_Work to complete_: The lines you need are those holding the word "Input"; pull them from the material.

····················

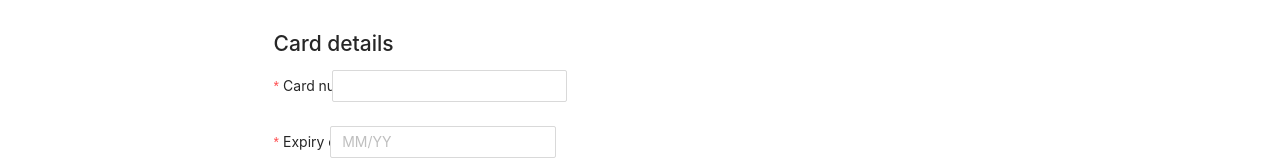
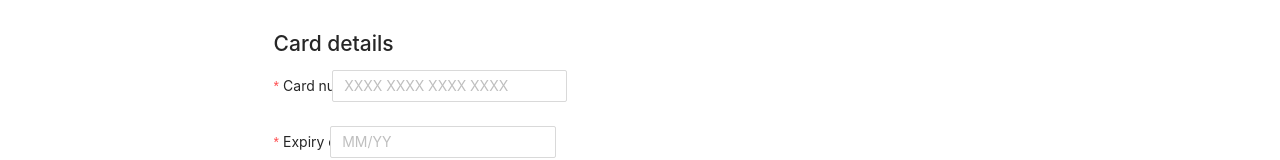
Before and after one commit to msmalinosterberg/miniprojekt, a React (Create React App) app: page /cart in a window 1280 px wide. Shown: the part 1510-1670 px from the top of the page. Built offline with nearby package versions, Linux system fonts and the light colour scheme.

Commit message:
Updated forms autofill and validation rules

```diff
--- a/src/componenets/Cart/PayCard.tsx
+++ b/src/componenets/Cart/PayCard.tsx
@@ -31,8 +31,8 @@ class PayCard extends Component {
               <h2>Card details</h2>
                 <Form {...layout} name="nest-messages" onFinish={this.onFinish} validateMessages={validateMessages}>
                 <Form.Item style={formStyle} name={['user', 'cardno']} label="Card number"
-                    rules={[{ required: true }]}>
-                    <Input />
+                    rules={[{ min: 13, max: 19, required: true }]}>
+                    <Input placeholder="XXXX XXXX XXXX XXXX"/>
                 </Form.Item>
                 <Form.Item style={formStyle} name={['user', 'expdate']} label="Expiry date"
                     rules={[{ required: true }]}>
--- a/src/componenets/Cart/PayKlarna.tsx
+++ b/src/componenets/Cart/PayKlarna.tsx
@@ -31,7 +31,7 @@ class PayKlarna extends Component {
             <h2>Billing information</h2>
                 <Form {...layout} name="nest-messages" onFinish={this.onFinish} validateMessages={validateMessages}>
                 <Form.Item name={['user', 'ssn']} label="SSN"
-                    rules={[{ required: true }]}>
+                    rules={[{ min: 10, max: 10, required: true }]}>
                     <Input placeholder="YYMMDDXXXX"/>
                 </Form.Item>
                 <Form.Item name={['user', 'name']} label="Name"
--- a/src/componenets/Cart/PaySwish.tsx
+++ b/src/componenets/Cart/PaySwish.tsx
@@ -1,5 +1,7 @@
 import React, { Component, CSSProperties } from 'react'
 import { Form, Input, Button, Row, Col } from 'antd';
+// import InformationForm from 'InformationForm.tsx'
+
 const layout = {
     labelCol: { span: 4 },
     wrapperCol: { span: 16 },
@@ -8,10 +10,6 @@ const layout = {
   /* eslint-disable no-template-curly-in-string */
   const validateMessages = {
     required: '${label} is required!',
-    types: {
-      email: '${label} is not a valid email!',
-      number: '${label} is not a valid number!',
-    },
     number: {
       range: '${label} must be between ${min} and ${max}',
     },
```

····················

_Output of the task_:
-                    <Input />
+                    <Input placeholder="XXXX XXXX XXXX XXXX"/>
                     <Input placeholder="YYMMDDXXXX"/>
 import { Form, Input, Button, Row, Col } from 'antd';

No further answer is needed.